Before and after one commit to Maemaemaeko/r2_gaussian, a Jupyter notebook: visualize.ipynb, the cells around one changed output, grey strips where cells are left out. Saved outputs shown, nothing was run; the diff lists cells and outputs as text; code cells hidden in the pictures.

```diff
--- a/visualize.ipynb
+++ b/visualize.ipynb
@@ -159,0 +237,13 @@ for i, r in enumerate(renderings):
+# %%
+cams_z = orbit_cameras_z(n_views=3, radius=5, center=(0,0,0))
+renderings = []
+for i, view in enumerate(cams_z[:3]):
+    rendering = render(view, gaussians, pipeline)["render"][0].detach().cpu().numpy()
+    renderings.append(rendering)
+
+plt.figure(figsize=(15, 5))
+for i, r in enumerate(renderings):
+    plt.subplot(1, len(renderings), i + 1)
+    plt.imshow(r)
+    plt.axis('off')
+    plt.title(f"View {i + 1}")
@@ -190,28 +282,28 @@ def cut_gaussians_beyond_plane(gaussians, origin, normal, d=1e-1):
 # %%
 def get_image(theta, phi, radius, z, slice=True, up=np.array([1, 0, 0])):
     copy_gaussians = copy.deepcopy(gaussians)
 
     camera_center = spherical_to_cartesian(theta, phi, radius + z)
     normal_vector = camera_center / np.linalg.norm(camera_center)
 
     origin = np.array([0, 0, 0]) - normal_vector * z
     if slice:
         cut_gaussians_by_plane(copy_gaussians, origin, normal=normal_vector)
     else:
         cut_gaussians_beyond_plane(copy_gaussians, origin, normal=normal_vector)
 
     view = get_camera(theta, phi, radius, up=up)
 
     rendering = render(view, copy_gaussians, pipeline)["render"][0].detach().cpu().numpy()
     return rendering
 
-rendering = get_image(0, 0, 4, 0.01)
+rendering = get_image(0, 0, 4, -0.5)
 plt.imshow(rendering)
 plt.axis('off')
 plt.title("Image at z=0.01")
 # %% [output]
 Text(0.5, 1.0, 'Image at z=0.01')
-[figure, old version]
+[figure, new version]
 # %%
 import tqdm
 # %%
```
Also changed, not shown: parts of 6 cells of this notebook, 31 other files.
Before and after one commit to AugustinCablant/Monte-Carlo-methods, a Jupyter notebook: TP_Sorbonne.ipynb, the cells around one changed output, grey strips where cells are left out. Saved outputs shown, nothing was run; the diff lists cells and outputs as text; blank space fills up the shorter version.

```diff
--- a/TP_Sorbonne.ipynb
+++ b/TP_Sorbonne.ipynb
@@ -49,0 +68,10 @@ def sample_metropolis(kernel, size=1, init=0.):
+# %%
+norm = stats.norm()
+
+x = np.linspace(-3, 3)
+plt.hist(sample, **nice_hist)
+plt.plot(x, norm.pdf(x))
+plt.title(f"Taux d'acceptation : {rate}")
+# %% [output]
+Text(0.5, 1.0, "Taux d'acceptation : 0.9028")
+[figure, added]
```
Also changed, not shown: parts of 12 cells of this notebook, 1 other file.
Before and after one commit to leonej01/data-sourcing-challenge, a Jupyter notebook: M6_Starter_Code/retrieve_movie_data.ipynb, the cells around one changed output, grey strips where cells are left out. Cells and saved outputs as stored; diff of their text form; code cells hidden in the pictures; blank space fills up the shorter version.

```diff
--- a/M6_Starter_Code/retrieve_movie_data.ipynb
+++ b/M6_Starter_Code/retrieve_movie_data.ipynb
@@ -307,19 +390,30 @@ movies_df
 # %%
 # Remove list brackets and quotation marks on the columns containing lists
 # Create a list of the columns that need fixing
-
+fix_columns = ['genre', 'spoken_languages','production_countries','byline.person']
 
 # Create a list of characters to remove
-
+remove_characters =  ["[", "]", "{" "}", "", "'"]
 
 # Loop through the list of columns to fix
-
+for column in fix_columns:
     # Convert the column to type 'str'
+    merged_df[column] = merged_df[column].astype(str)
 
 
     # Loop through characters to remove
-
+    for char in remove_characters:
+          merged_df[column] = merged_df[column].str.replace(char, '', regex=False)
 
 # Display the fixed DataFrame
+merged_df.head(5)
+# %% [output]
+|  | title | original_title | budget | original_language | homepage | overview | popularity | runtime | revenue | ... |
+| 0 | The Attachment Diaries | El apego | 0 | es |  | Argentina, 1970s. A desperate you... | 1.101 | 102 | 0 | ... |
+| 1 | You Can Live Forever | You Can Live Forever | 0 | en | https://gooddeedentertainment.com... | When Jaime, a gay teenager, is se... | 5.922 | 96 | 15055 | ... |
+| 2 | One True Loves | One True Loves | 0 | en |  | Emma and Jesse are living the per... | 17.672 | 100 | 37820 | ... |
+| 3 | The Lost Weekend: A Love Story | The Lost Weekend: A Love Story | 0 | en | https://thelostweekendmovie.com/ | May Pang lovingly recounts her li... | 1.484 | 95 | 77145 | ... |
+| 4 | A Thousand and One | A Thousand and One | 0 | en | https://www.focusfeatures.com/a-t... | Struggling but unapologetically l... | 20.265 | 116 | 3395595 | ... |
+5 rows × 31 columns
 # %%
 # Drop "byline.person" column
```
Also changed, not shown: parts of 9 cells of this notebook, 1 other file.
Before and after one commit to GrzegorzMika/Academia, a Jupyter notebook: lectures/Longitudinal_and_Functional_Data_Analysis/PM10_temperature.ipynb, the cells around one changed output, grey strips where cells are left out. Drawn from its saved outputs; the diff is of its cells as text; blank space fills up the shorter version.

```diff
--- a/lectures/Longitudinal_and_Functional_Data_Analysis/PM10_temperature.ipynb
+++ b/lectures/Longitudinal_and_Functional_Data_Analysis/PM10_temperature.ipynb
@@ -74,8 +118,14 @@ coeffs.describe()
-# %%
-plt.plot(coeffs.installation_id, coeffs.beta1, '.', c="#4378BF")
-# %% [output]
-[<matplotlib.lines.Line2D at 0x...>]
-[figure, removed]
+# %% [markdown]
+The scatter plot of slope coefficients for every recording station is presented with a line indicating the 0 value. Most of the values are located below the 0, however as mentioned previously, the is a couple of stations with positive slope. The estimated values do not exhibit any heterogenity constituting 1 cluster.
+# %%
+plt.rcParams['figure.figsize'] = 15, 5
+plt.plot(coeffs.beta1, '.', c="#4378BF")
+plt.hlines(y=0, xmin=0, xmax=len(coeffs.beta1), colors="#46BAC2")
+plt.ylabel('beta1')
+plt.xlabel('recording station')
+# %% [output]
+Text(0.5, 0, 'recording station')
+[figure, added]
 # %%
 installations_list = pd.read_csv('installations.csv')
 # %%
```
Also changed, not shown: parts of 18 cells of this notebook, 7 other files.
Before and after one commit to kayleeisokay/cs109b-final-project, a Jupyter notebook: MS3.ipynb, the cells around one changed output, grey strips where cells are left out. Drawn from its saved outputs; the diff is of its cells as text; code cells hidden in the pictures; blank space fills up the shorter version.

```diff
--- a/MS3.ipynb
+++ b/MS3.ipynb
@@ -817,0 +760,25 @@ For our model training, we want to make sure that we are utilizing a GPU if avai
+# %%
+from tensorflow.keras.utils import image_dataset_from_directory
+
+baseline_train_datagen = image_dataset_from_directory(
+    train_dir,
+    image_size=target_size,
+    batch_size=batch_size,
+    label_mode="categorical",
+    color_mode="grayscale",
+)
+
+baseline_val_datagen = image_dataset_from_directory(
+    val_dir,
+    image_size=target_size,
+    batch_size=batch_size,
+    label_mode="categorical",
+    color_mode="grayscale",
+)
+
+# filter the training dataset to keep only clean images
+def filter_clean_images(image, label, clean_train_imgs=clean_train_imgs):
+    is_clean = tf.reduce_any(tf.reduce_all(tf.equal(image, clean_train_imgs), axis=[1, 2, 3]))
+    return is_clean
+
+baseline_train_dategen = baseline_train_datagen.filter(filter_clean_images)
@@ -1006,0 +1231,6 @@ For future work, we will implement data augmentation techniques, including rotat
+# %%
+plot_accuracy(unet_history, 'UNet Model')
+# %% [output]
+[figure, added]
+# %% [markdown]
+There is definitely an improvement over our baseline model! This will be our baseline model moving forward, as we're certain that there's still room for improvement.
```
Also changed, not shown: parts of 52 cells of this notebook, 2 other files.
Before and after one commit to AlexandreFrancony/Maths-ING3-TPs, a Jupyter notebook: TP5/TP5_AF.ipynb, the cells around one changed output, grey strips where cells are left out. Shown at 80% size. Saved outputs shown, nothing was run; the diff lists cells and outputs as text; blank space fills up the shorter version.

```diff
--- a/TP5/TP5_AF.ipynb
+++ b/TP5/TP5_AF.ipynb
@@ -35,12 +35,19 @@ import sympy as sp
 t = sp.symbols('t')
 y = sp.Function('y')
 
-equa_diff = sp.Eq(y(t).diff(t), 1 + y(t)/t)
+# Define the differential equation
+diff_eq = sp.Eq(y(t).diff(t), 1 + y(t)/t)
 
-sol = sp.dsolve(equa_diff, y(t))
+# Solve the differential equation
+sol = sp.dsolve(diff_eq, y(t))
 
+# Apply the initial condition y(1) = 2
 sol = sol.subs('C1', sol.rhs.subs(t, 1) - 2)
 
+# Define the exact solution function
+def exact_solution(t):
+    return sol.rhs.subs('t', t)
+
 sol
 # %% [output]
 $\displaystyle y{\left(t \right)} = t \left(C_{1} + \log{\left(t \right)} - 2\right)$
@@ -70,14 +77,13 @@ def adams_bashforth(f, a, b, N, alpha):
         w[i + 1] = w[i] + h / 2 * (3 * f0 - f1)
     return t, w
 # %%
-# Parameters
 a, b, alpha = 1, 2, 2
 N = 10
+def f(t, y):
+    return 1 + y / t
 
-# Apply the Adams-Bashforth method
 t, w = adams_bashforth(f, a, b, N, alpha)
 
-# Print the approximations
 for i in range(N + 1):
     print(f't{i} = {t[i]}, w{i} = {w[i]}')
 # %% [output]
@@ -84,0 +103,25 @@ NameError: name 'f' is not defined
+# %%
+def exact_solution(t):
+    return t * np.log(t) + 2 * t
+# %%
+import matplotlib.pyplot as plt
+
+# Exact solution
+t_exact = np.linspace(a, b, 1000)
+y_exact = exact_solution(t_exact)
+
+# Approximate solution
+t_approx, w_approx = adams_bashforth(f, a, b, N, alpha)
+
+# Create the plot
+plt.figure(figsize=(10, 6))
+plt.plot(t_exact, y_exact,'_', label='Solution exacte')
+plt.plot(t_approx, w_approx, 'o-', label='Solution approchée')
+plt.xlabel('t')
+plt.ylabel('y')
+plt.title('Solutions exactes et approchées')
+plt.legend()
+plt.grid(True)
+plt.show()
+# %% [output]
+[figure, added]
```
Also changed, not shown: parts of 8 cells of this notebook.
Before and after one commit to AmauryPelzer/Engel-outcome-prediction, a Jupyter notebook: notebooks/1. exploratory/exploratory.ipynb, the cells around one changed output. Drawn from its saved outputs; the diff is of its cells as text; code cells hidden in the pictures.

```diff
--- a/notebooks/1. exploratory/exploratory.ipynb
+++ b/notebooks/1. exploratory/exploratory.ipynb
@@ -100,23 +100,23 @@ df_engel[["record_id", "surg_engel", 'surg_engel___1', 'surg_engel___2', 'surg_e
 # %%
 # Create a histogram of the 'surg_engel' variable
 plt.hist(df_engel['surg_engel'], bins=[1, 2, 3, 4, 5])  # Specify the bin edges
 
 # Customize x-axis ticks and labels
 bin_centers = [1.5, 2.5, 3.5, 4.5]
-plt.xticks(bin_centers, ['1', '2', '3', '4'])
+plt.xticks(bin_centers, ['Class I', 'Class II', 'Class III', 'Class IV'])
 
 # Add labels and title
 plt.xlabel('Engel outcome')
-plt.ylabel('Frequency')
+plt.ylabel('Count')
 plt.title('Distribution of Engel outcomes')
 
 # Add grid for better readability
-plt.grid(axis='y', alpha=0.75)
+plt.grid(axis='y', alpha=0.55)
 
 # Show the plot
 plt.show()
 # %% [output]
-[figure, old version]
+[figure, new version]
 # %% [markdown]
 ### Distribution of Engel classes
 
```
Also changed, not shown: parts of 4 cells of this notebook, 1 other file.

#####

### PROBLEM DETAILS
Track down all lines above with the string "renderings" and copy them.

### RESPONSE AREA
@@ -159,0 +237,13 @@ for i, r in enumerate(renderings):
+renderings = []
+    renderings.append(rendering)
+for i, r in enumerate(renderings):
+    plt.subplot(1, len(renderings), i + 1)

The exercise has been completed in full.